(Data extracted from a collection)
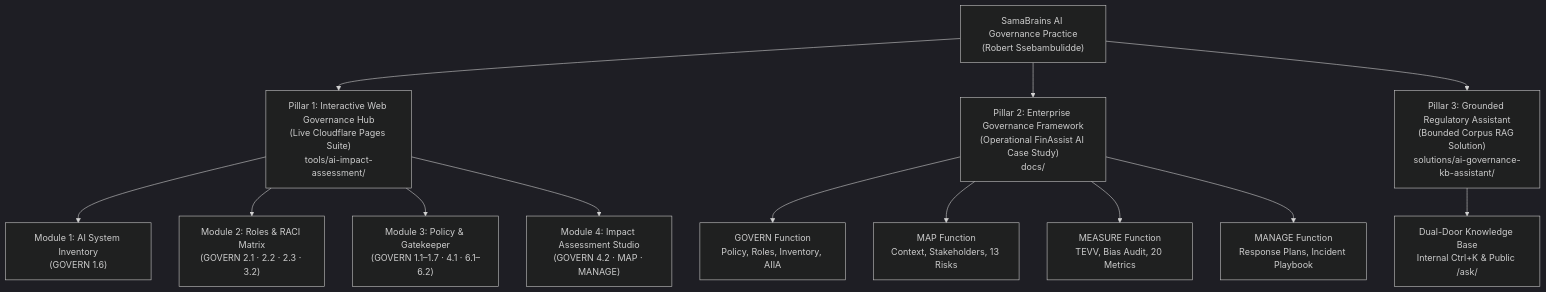
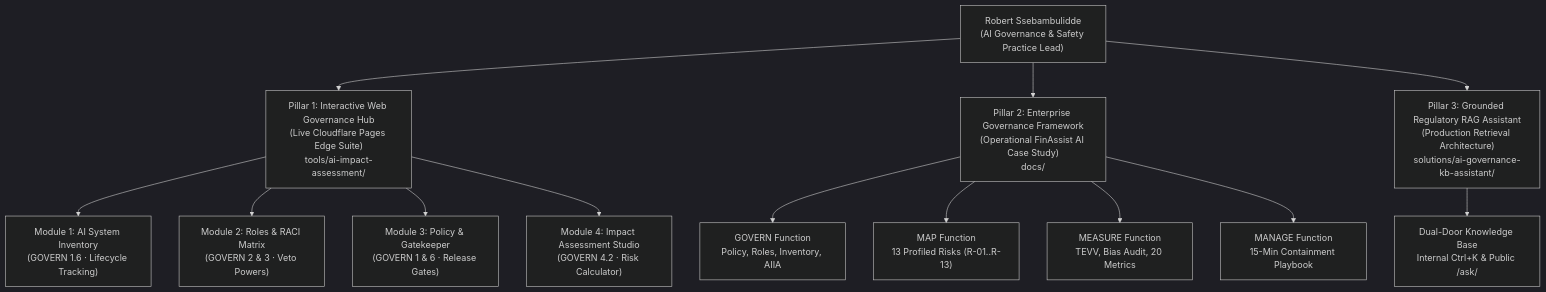
The diagram in README.md (rssebambulidde/ai-governance), drawn with Mermaid (dark theme) before and after one commit. The commit also changed other lines of this file, not shown here.

Commit message:
docs: position master README as executive AI governance portfolio for recruiters and hiring managers

````diff
--- a/README.md
+++ b/README.md
@@ -18,24 +24,24 @@
 ```mermaid
 flowchart TD
-    SB["SamaBrains AI Governance Practice\n(Robert Ssebambulidde)"]
+    Candidate["Robert Ssebambulidde\n(AI Governance & Safety Practice Lead)"]
 
-    Pillar1["Pillar 1: Interactive Web Governance Hub\n(Live Cloudflare Pages Suite)\ntools/ai-impact-assessment/"]
-    Pillar2["Pillar 2: Enterprise Governance Framework\n(Operational FinAssist AI Case Study)\ndocs/"]
-    Pillar3["Pillar 3: Grounded Regulatory Assistant\n(Bounded Corpus RAG Solution)\nsolutions/ai-governance-kb-assistant/"]
+    P1["Pillar 1: Interactive Web Governance Hub\n(Live Cloudflare Pages Edge Suite)\ntools/ai-impact-assessment/"]
+    P2["Pillar 2: Enterprise Governance Framework\n(Operational FinAssist AI Case Study)\ndocs/"]
+    P3["Pillar 3: Grounded Regulatory RAG Assistant\n(Production Retrieval Architecture)\nsolutions/ai-governance-kb-assistant/"]
 
-    SB --> Pillar1
-    SB --> Pillar2
-    SB --> Pillar3
+    Candidate --> P1
+    Candidate --> P2
+    Candidate --> P3
 
-    Pillar1 --> M1["Module 1: AI System Inventory\n(GOVERN 1.6)"]
-    Pillar1 --> M2["Module 2: Roles & RACI Matrix\n(GOVERN 2.1 · 2.2 · 2.3 · 3.2)"]
-    Pillar1 --> M3["Module 3: Policy & Gatekeeper\n(GOVERN 1.1–1.7 · 4.1 · 6.1–6.2)"]
-    Pillar1 --> M4["Module 4: Impact Assessment Studio\n(GOVERN 4.2 · MAP · MANAGE)"]
+    P1 --> M1["Module 1: AI System Inventory\n(GOVERN 1.6 · Lifecycle Tracking)"]
+    P1 --> M2["Module 2: Roles & RACI Matrix\n(GOVERN 2 & 3 · Veto Powers)"]
+    P1 --> M3["Module 3: Policy & Gatekeeper\n(GOVERN 1 & 6 · Release Gates)"]
+    P1 --> M4["Module 4: Impact Assessment Studio\n(GOVERN 4.2 · Risk Calculator)"]
 
-    Pillar2 --> G["GOVERN Function\nPolicy, Roles, Inventory, AIIA"]
-    Pillar2 --> M["MAP Function\nContext, Stakeholders, 13 Risks"]
-    Pillar2 --> ME["MEASURE Function\nTEVV, Bias Audit, 20 Metrics"]
-    Pillar2 --> MA["MANAGE Function\nResponse Plans, Incident Playbook"]
+    P2 --> Gov["GOVERN Function\nPolicy, Roles, Inventory, AIIA"]
+    P2 --> Map["MAP Function\n13 Profiled Risks (R-01..R-13)"]
+    P2 --> Meas["MEASURE Function\nTEVV, Bias Audit, 20 Metrics"]
+    P2 --> Man["MANAGE Function\n15-Min Containment Playbook"]
 
-    Pillar3 --> RAG["Dual-Door Knowledge Base\nInternal Ctrl+K & Public /ask/"]
+    P3 --> RAG["Dual-Door Knowledge Base\nInternal Ctrl+K & Public /ask/"]
 ```
````
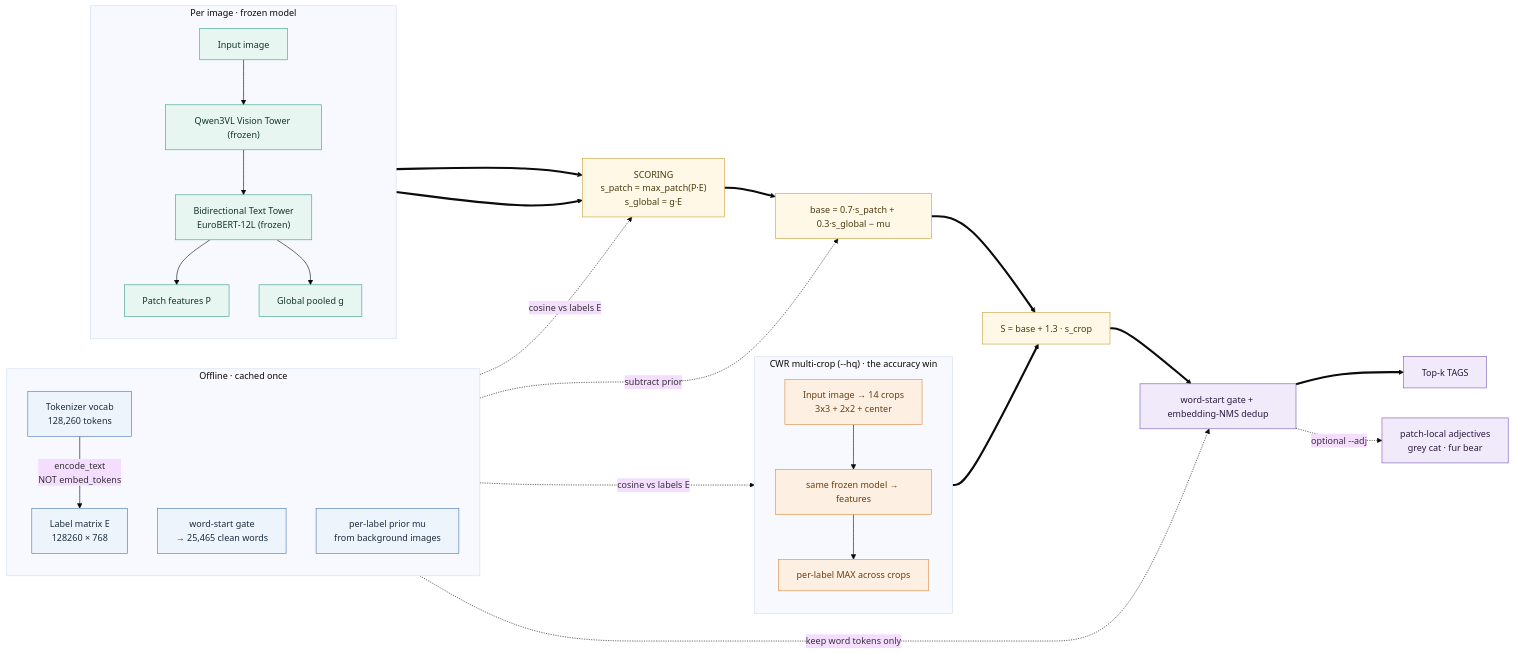
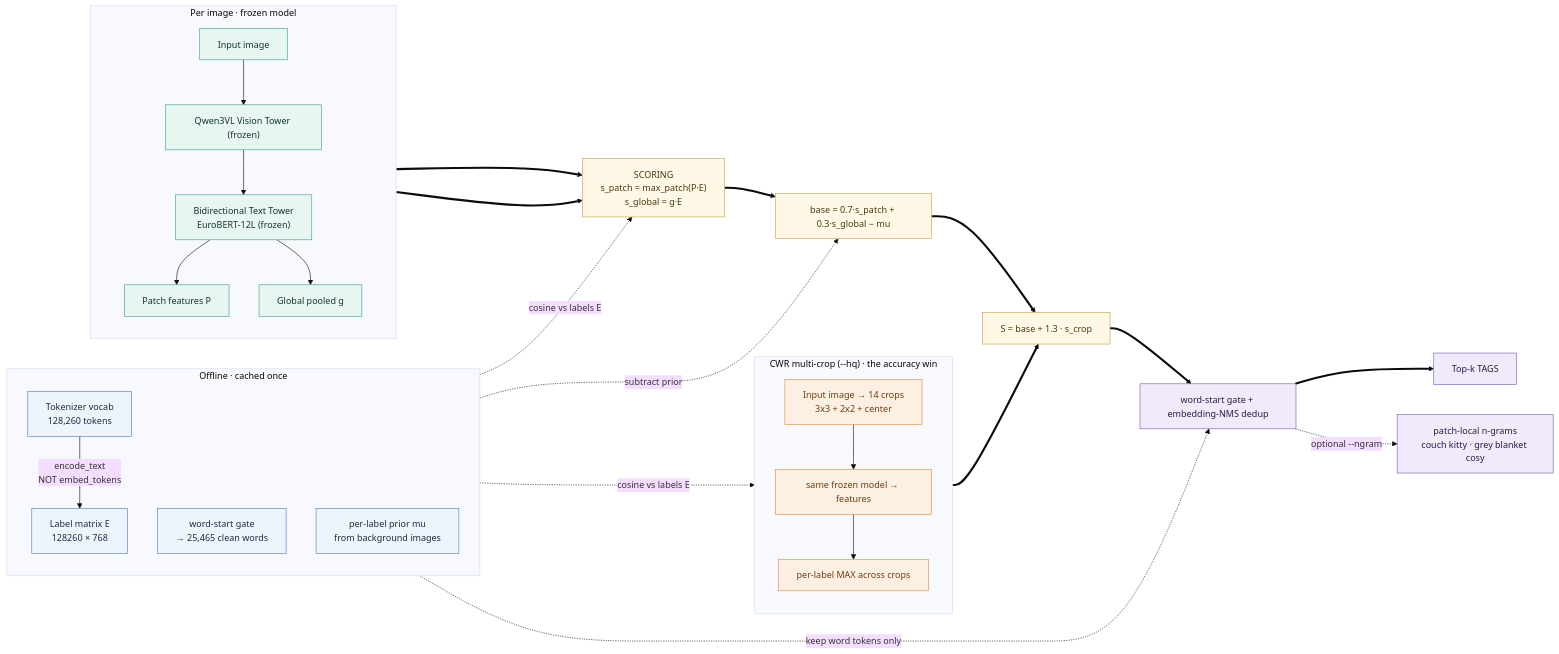
Before and after one commit to hanxiao/jina-v5-omni-nano-test-time-image-tagging: the diagram in README.md, drawn with Mermaid. The commit also changed other lines of this file, not shown here.

Commit message:
README: --adj becomes --ngram N (grounded n-grams, bigram/trigram examples); demo table and pipeline diagram updated

````diff
--- a/README.md
+++ b/README.md
@@ -23,50 +26,50 @@
 ```mermaid
 %%{init: {'theme':'base','themeVariables':{'fontSize':'15px','fontFamily':'Helvetica'}}}%%
 flowchart LR
   subgraph OFF["Offline · cached once"]
     direction TB
     V["Tokenizer vocab<br/>128,260 tokens"] -->|encode_text<br/>NOT embed_tokens| E["Label matrix E<br/>128260 × 768"]
     GATE["word-start gate<br/>→ 25,465 clean words"]
     MU["per-label prior mu<br/>from background images"]
   end
 
   subgraph IMG["Per image · frozen model"]
     direction TB
     IN["Input image"] --> VIS["Qwen3VL Vision Tower (frozen)"] --> TXT["Bidirectional Text Tower<br/>EuroBERT-12L (frozen)"]
     TXT --> P["Patch features P"]
     TXT --> G["Global pooled g"]
   end
 
   SCORE["SCORING<br/>s_patch = max_patch(P·E)<br/>s_global = g·E"]
   BASE["base = 0.7·s_patch + 0.3·s_global − mu"]
 
   E -.->|cosine vs labels E| SCORE
   P ==> SCORE
   G ==> SCORE
   SCORE ==> BASE
   MU -.->|subtract prior| BASE
 
   subgraph CWR["CWR multi-crop (--hq) · the accuracy win"]
     direction TB
     IN2["Input image → 14 crops<br/>3x3 + 2x2 + center"] --> CF["same frozen model → features"] --> CMAX["per-label MAX across crops"]
   end
   E -.->|cosine vs labels E| CMAX
   BASE ==> FUSE["S = base + 1.3 · s_crop"]
   CMAX ==> FUSE
 
   FUSE ==> POST["word-start gate + embedding-NMS dedup"]
   GATE -.->|keep word tokens only| POST
   POST ==> OUT["Top-k TAGS"]
-  POST -.->|optional --adj| ADJ["patch-local adjectives<br/>grey cat · fur bear"]
+  POST -.->|optional --ngram| ADJ["patch-local n-grams<br/>couch kitty · grey blanket cosy"]
 
   classDef off fill:#eef4fb,stroke:#4a7ab5,color:#1a2c40;
   classDef img fill:#e8f6f2,stroke:#3aa088,color:#12352c;
   classDef cwr fill:#fdf0e2,stroke:#e08a3c,color:#6b3d10;
   classDef score fill:#fff8e6,stroke:#c8a03c,color:#4a3a10;
   classDef out fill:#f0eafb,stroke:#7a5bb5,color:#2c1a40;
   class V,E,GATE,MU off;
   class IN,VIS,TXT,P,G img;
   class IN2,CF,CMAX cwr;
   class SCORE,BASE,FUSE score;
   class POST,OUT,ADJ out;
 ```
````
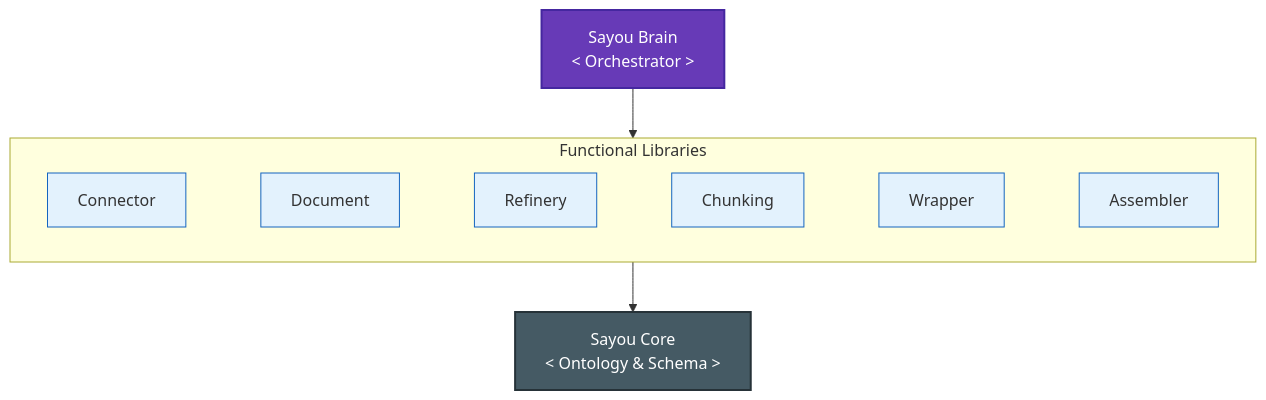
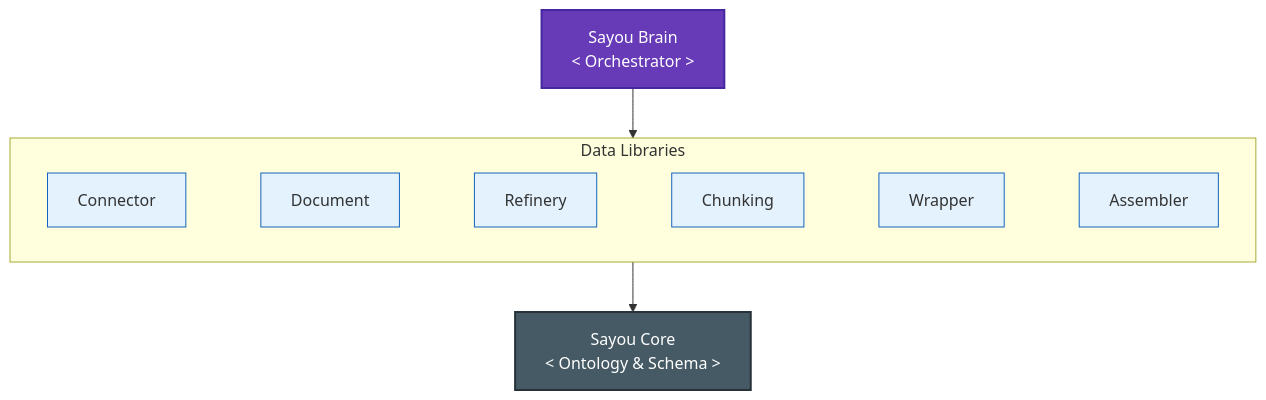
Before and after one commit to sayouzone/sayou-fabric: the first of 3 diagrams in README.ko.md, drawn with Mermaid. The commit also changed other lines of this file and 1 other file, not shown here.

````diff
--- a/README.ko.md
+++ b/README.ko.md
@@ -40,34 +42,34 @@
 ```mermaid
 graph TD
     %% 스타일 정의
     classDef brain fill:#673ab7,stroke:#4527a0,color:white,stroke-width:2px;
     classDef modules fill:#e3f2fd,stroke:#1565c0,stroke-width:1px;
     classDef core fill:#455a64,stroke:#263238,color:white,stroke-width:2px;
 
     %% 노드 정의
     Brain[Sayou Brain
     < Orchestrator >]:::brain
     
-    subgraph Libs [Functional Libraries]
+    subgraph Libs [Data Libraries]
         direction LR
         Conn[Connector]
         Doc[Document]
         Ref[Refinery]
         Chunk[Chunking]
         Wrap[Wrapper]
         Assem[Assembler]
     end
     
     Core[Sayou Core
     < Ontology & Schema >]:::core
 
     %% 연결
     Brain --> Libs
     Libs --> Core
     
     %% 정렬 힌트 (Libs 내부)
     Conn ~~~ Doc ~~~ Ref ~~~ Chunk ~~~ Wrap ~~~ Assem
 
     %% 스타일 적용
     class Conn,Doc,Ref,Chunk,Wrap,Assem modules
 ```
````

■ What you need to do
Apart from the pictures, repeat every entry exactly.

■ Task solution
The diagram in README.md (rssebambulidde/ai-governance), drawn with Mermaid (dark theme) before and after one commit. The commit also changed other lines of this file, not shown here.

Commit message:
docs: position master README as executive AI governance portfolio for recruiters and hiring managers

````diff
--- a/README.md
+++ b/README.md
@@ -18,24 +24,24 @@
 ```mermaid
 flowchart TD
-    SB["SamaBrains AI Governance Practice\n(Robert Ssebambulidde)"]
+    Candidate["Robert Ssebambulidde\n(AI Governance & Safety Practice Lead)"]
 
-    Pillar1["Pillar 1: Interactive Web Governance Hub\n(Live Cloudflare Pages Suite)\ntools/ai-impact-assessment/"]
-    Pillar2["Pillar 2: Enterprise Governance Framework\n(Operational FinAssist AI Case Study)\ndocs/"]
-    Pillar3["Pillar 3: Grounded Regulatory Assistant\n(Bounded Corpus RAG Solution)\nsolutions/ai-governance-kb-assistant/"]
+    P1["Pillar 1: Interactive Web Governance Hub\n(Live Cloudflare Pages Edge Suite)\ntools/ai-impact-assessment/"]
+    P2["Pillar 2: Enterprise Governance Framework\n(Operational FinAssist AI Case Study)\ndocs/"]
+    P3["Pillar 3: Grounded Regulatory RAG Assistant\n(Production Retrieval Architecture)\nsolutions/ai-governance-kb-assistant/"]
 
-    SB --> Pillar1
-    SB --> Pillar2
-    SB --> Pillar3
+    Candidate --> P1
+    Candidate --> P2
+    Candidate --> P3
 
-    Pillar1 --> M1["Module 1: AI System Inventory\n(GOVERN 1.6)"]
-    Pillar1 --> M2["Module 2: Roles & RACI Matrix\n(GOVERN 2.1 · 2.2 · 2.3 · 3.2)"]
-    Pillar1 --> M3["Module 3: Policy & Gatekeeper\n(GOVERN 1.1–1.7 · 4.1 · 6.1–6.2)"]
-    Pillar1 --> M4["Module 4: Impact Assessment Studio\n(GOVERN 4.2 · MAP · MANAGE)"]
+    P1 --> M1["Module 1: AI System Inventory\n(GOVERN 1.6 · Lifecycle Tracking)"]
+    P1 --> M2["Module 2: Roles & RACI Matrix\n(GOVERN 2 & 3 · Veto Powers)"]
+    P1 --> M3["Module 3: Policy & Gatekeeper\n(GOVERN 1 & 6 · Release Gates)"]
+    P1 --> M4["Module 4: Impact Assessment Studio\n(GOVERN 4.2 · Risk Calculator)"]
 
-    Pillar2 --> G["GOVERN Function\nPolicy, Roles, Inventory, AIIA"]
-    Pillar2 --> M["MAP Function\nContext, Stakeholders, 13 Risks"]
-    Pillar2 --> ME["MEASURE Function\nTEVV, Bias Audit, 20 Metrics"]
-    Pillar2 --> MA["MANAGE Function\nResponse Plans, Incident Playbook"]
+    P2 --> Gov["GOVERN Function\nPolicy, Roles, Inventory, AIIA"]
+    P2 --> Map["MAP Function\n13 Profiled Risks (R-01..R-13)"]
+    P2 --> Meas["MEASURE Function\nTEVV, Bias Audit, 20 Metrics"]
+    P2 --> Man["MANAGE Function\n15-Min Containment Playbook"]
 
-    Pillar3 --> RAG["Dual-Door Knowledge Base\nInternal Ctrl+K & Public /ask/"]
+    P3 --> RAG["Dual-Door Knowledge Base\nInternal Ctrl+K & Public /ask/"]
 ```
````
Before and after one commit to hanxiao/jina-v5-omni-nano-test-time-image-tagging: the diagram in README.md, drawn with Mermaid. The commit also changed other lines of this file, not shown here.

Commit message:
README: --adj becomes --ngram N (grounded n-grams, bigram/trigram examples); demo table and pipeline diagram updated

````diff
--- a/README.md
+++ b/README.md
@@ -23,50 +26,50 @@
 ```mermaid
 %%{init: {'theme':'base','themeVariables':{'fontSize':'15px','fontFamily':'Helvetica'}}}%%
 flowchart LR
   subgraph OFF["Offline · cached once"]
     direction TB
     V["Tokenizer vocab<br/>128,260 tokens"] -->|encode_text<br/>NOT embed_tokens| E["Label matrix E<br/>128260 × 768"]
     GATE["word-start gate<br/>→ 25,465 clean words"]
     MU["per-label prior mu<br/>from background images"]
   end
 
   subgraph IMG["Per image · frozen model"]
     direction TB
     IN["Input image"] --> VIS["Qwen3VL Vision Tower (frozen)"] --> TXT["Bidirectional Text Tower<br/>EuroBERT-12L (frozen)"]
     TXT --> P["Patch features P"]
     TXT --> G["Global pooled g"]
   end
 
   SCORE["SCORING<br/>s_patch = max_patch(P·E)<br/>s_global = g·E"]
   BASE["base = 0.7·s_patch + 0.3·s_global − mu"]
 
   E -.->|cosine vs labels E| SCORE
   P ==> SCORE
   G ==> SCORE
   SCORE ==> BASE
   MU -.->|subtract prior| BASE
 
   subgraph CWR["CWR multi-crop (--hq) · the accuracy win"]
     direction TB
     IN2["Input image → 14 crops<br/>3x3 + 2x2 + center"] --> CF["same frozen model → features"] --> CMAX["per-label MAX across crops"]
   end
   E -.->|cosine vs labels E| CMAX
   BASE ==> FUSE["S = base + 1.3 · s_crop"]
   CMAX ==> FUSE
 
   FUSE ==> POST["word-start gate + embedding-NMS dedup"]
   GATE -.->|keep word tokens only| POST
   POST ==> OUT["Top-k TAGS"]
-  POST -.->|optional --adj| ADJ["patch-local adjectives<br/>grey cat · fur bear"]
+  POST -.->|optional --ngram| ADJ["patch-local n-grams<br/>couch kitty · grey blanket cosy"]
 
   classDef off fill:#eef4fb,stroke:#4a7ab5,color:#1a2c40;
   classDef img fill:#e8f6f2,stroke:#3aa088,color:#12352c;
   classDef cwr fill:#fdf0e2,stroke:#e08a3c,color:#6b3d10;
   classDef score fill:#fff8e6,stroke:#c8a03c,color:#4a3a10;
   classDef out fill:#f0eafb,stroke:#7a5bb5,color:#2c1a40;
   class V,E,GATE,MU off;
   class IN,VIS,TXT,P,G img;
   class IN2,CF,CMAX cwr;
   class SCORE,BASE,FUSE score;
   class POST,OUT,ADJ out;
 ```
````
Before and after one commit to sayouzone/sayou-fabric: the first of 3 diagrams in README.ko.md, drawn with Mermaid. The commit also changed other lines of this file and 1 other file, not shown here.

````diff
--- a/README.ko.md
+++ b/README.ko.md
@@ -40,34 +42,34 @@
 ```mermaid
 graph TD
     %% 스타일 정의
     classDef brain fill:#673ab7,stroke:#4527a0,color:white,stroke-width:2px;
     classDef modules fill:#e3f2fd,stroke:#1565c0,stroke-width:1px;
     classDef core fill:#455a64,stroke:#263238,color:white,stroke-width:2px;
 
     %% 노드 정의
     Brain[Sayou Brain
     < Orchestrator >]:::brain
     
-    subgraph Libs [Functional Libraries]
+    subgraph Libs [Data Libraries]
         direction LR
         Conn[Connector]
         Doc[Document]
         Ref[Refinery]
         Chunk[Chunking]
         Wrap[Wrapper]
         Assem[Assembler]
     end
     
     Core[Sayou Core
     < Ontology & Schema >]:::core
 
     %% 연결
     Brain --> Libs
     Libs --> Core
     
     %% 정렬 힌트 (Libs 내부)
     Conn ~~~ Doc ~~~ Ref ~~~ Chunk ~~~ Wrap ~~~ Assem
 
     %% 스타일 적용
     class Conn,Doc,Ref,Chunk,Wrap,Assem modules
 ```
````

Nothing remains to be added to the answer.